Problem description: Output every entry exactly as written, skipping any pictures.

** Opening Exercise input block **

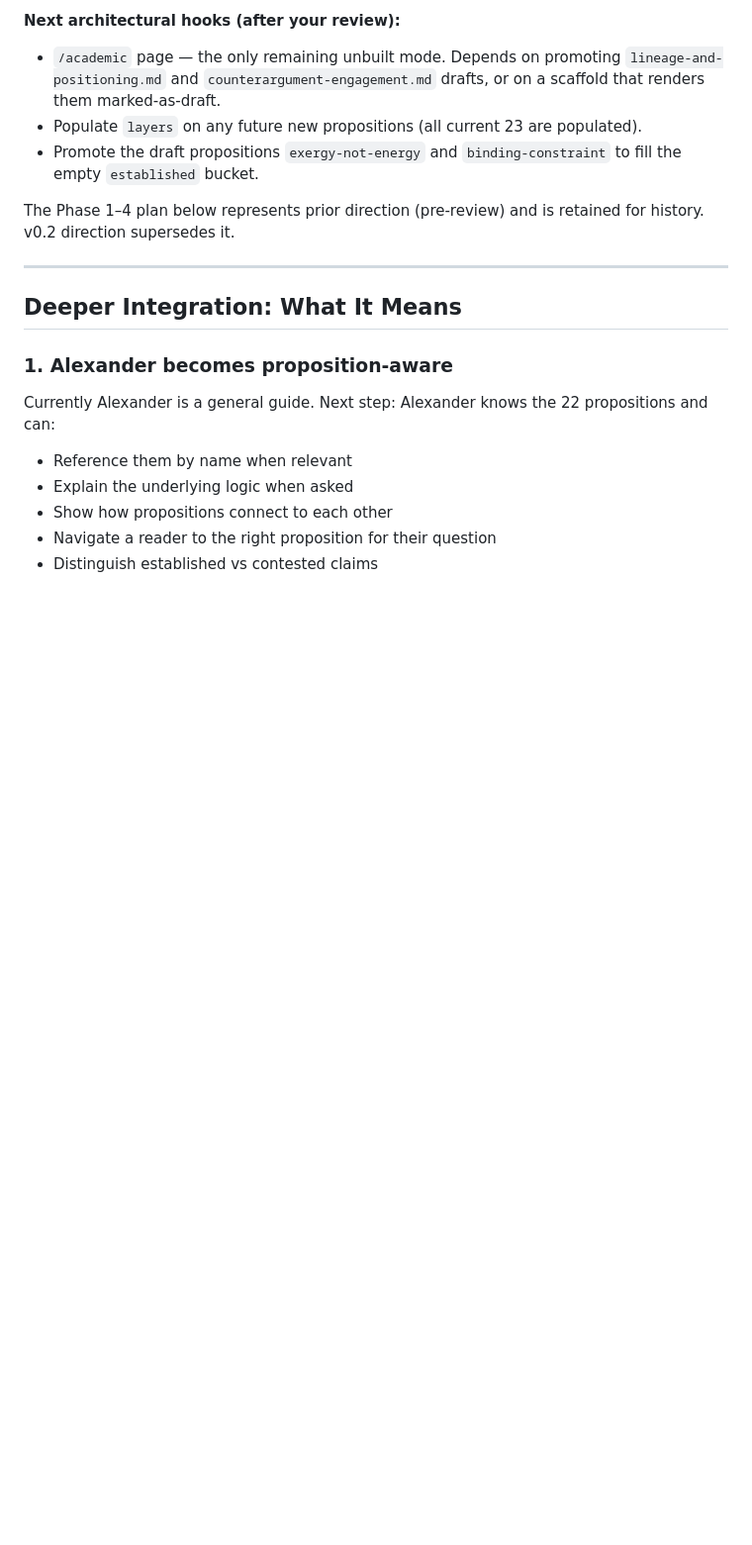
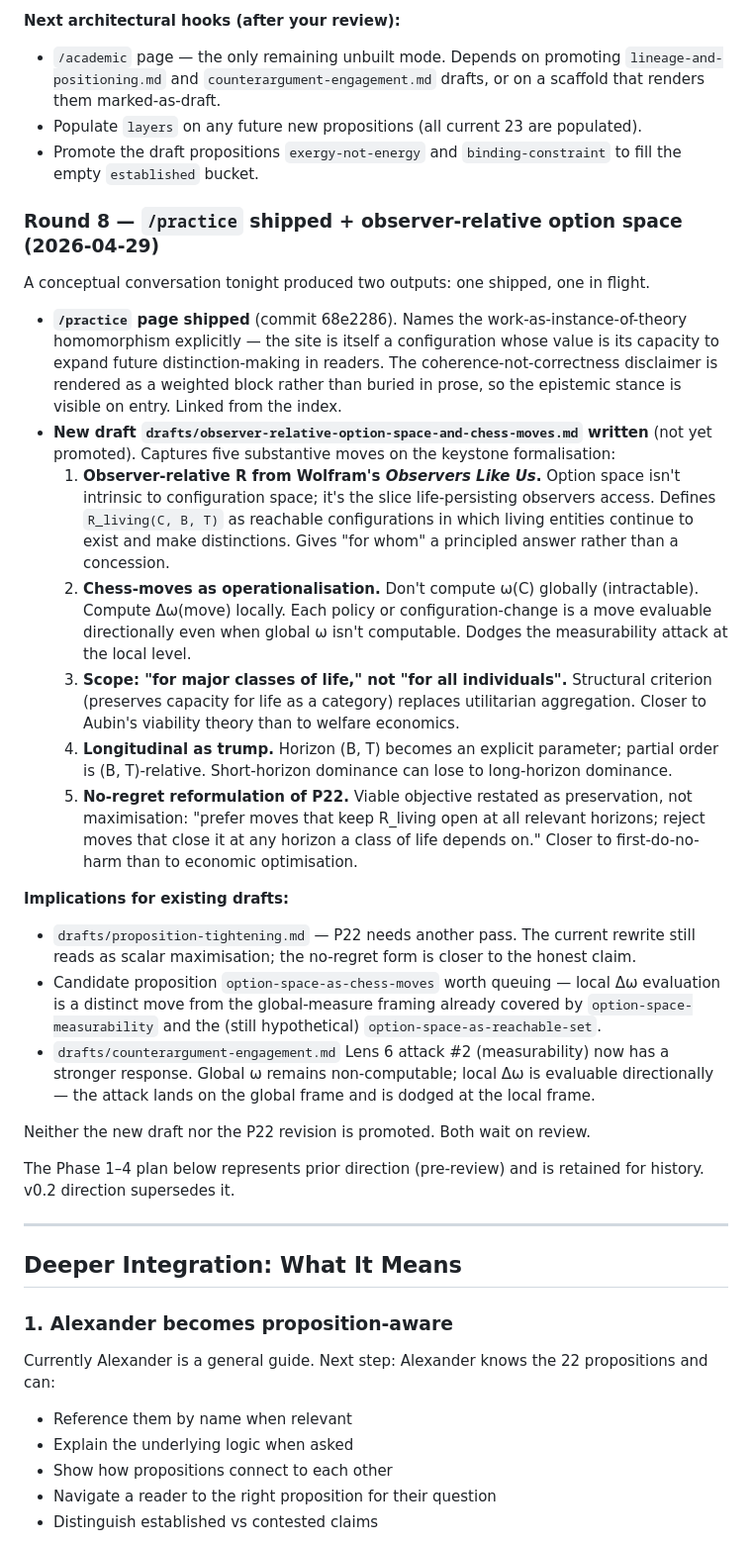
Before and after one commit to thomascassidyzm/configuration-economics, a Markdown page: PLAN.md, the part around the change. Shown at 99% size. Rendered like a GitHub page; blank space fills up the shorter version.

```diff
--- a/PLAN.md
+++ b/PLAN.md
@@ -182,6 +182,25 @@ Third collapse mode now live; Alexander adapts to any mode automatically.
 - `/academic` page — the only remaining unbuilt mode. Depends on promoting `lineage-and-positioning.md` and `counterargument-engagement.md` drafts, or on a scaffold that renders them marked-as-draft.
 - Populate `layers` on any future new propositions (all current 23 are populated).
 - Promote the draft propositions `exergy-not-energy` and `binding-constraint` to fill the empty `established` bucket.
+
+### Round 8 — `/practice` shipped + observer-relative option space (2026-04-29)
+
+A conceptual conversation tonight produced two outputs: one shipped, one in flight.
+
+- **`/practice` page shipped** (commit 68e2286). Names the work-as-instance-of-theory homomorphism explicitly — the site is itself a configuration whose value is its capacity to expand future distinction-making in readers. The coherence-not-correctness disclaimer is rendered as a weighted block rather than buried in prose, so the epistemic stance is visible on entry. Linked from the index.
+- **New draft `drafts/observer-relative-option-space-and-chess-moves.md` written** (not yet promoted). Captures five substantive moves on the keystone formalisation:
+  1. **Observer-relative R from Wolfram's *Observers Like Us*.** Option space isn't intrinsic to configuration space; it's the slice life-persisting observers access. Defines `R_living(C, B, T)` as reachable configurations in which living entities continue to exist and make distinctions. Gives "for whom" a principled answer rather than a concession.
+  2. **Chess-moves as operationalisation.** Don't compute ω(C) globally (intractable). Compute Δω(move) locally. Each policy or configuration-change is a move evaluable directionally even when global ω isn't computable. Dodges the measurability attack at the local level.
+  3. **Scope: "for major classes of life," not "for all individuals".** Structural criterion (preserves capacity for life as a category) replaces utilitarian aggregation. Closer to Aubin's viability theory than to welfare economics.
+  4. **Longitudinal as trump.** Horizon (B, T) becomes an explicit parameter; partial order is (B, T)-relative. Short-horizon dominance can lose to long-horizon dominance.
+  5. **No-regret reformulation of P22.** Viable objective restated as preservation, not maximisation: "prefer moves that keep R_living open at all relevant horizons; reject moves that close it at any horizon a class of life depends on." Closer to first-do-no-harm than to economic optimisation.
+
+**Implications for existing drafts:**
+- `drafts/proposition-tightening.md` — P22 needs another pass. The current rewrite still reads as scalar maximisation; the no-regret form is closer to the honest claim.
+- Candidate proposition `option-space-as-chess-moves` worth queuing — local Δω evaluation is a distinct move from the global-measure framing already covered by `option-space-measurability` and the (still hypothetical) `option-space-as-reachable-set`.
+- `drafts/counterargument-engagement.md` Lens 6 attack #2 (measurability) now has a stronger response. Global ω remains non-computable; local Δω is evaluable directionally — the attack lands on the global frame and is dodged at the local frame.
+
+Neither the new draft nor the P22 revision is promoted. Both wait on review.
 
 The Phase 1–4 plan below represents prior direction (pre-review) and is retained for history. v0.2 direction supersedes it.
 
```
Also changed, not shown: drafts/observer-relative-option-space-and-chess-moves.md (added, +178 -0 lines), drafts/option-space-formalisation.md (+18 -0 lines).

** Closing Exercise input block **

Answer below:
Before and after one commit to thomascassidyzm/configuration-economics, a Markdown page: PLAN.md, the part around the change. Shown at 99% size. Rendered like a GitHub page; blank space fills up the shorter version.

```diff
--- a/PLAN.md
+++ b/PLAN.md
@@ -182,6 +182,25 @@ Third collapse mode now live; Alexander adapts to any mode automatically.
 - `/academic` page — the only remaining unbuilt mode. Depends on promoting `lineage-and-positioning.md` and `counterargument-engagement.md` drafts, or on a scaffold that renders them marked-as-draft.
 - Populate `layers` on any future new propositions (all current 23 are populated).
 - Promote the draft propositions `exergy-not-energy` and `binding-constraint` to fill the empty `established` bucket.
+
+### Round 8 — `/practice` shipped + observer-relative option space (2026-04-29)
+
+A conceptual conversation tonight produced two outputs: one shipped, one in flight.
+
+- **`/practice` page shipped** (commit 68e2286). Names the work-as-instance-of-theory homomorphism explicitly — the site is itself a configuration whose value is its capacity to expand future distinction-making in readers. The coherence-not-correctness disclaimer is rendered as a weighted block rather than buried in prose, so the epistemic stance is visible on entry. Linked from the index.
+- **New draft `drafts/observer-relative-option-space-and-chess-moves.md` written** (not yet promoted). Captures five substantive moves on the keystone formalisation:
+  1. **Observer-relative R from Wolfram's *Observers Like Us*.** Option space isn't intrinsic to configuration space; it's the slice life-persisting observers access. Defines `R_living(C, B, T)` as reachable configurations in which living entities continue to exist and make distinctions. Gives "for whom" a principled answer rather than a concession.
+  2. **Chess-moves as operationalisation.** Don't compute ω(C) globally (intractable). Compute Δω(move) locally. Each policy or configuration-change is a move evaluable directionally even when global ω isn't computable. Dodges the measurability attack at the local level.
+  3. **Scope: "for major classes of life," not "for all individuals".** Structural criterion (preserves capacity for life as a category) replaces utilitarian aggregation. Closer to Aubin's viability theory than to welfare economics.
+  4. **Longitudinal as trump.** Horizon (B, T) becomes an explicit parameter; partial order is (B, T)-relative. Short-horizon dominance can lose to long-horizon dominance.
+  5. **No-regret reformulation of P22.** Viable objective restated as preservation, not maximisation: "prefer moves that keep R_living open at all relevant horizons; reject moves that close it at any horizon a class of life depends on." Closer to first-do-no-harm than to economic optimisation.
+
+**Implications for existing drafts:**
+- `drafts/proposition-tightening.md` — P22 needs another pass. The current rewrite still reads as scalar maximisation; the no-regret form is closer to the honest claim.
+- Candidate proposition `option-space-as-chess-moves` worth queuing — local Δω evaluation is a distinct move from the global-measure framing already covered by `option-space-measurability` and the (still hypothetical) `option-space-as-reachable-set`.
+- `drafts/counterargument-engagement.md` Lens 6 attack #2 (measurability) now has a stronger response. Global ω remains non-computable; local Δω is evaluable directionally — the attack lands on the global frame and is dodged at the local frame.
+
+Neither the new draft nor the P22 revision is promoted. Both wait on review.
 
 The Phase 1–4 plan below represents prior direction (pre-review) and is retained for history. v0.2 direction supersedes it.
 
```
Also changed, not shown: drafts/observer-relative-option-space-and-chess-moves.md (added, +178 -0 lines), drafts/option-space-formalisation.md (+18 -0 lines).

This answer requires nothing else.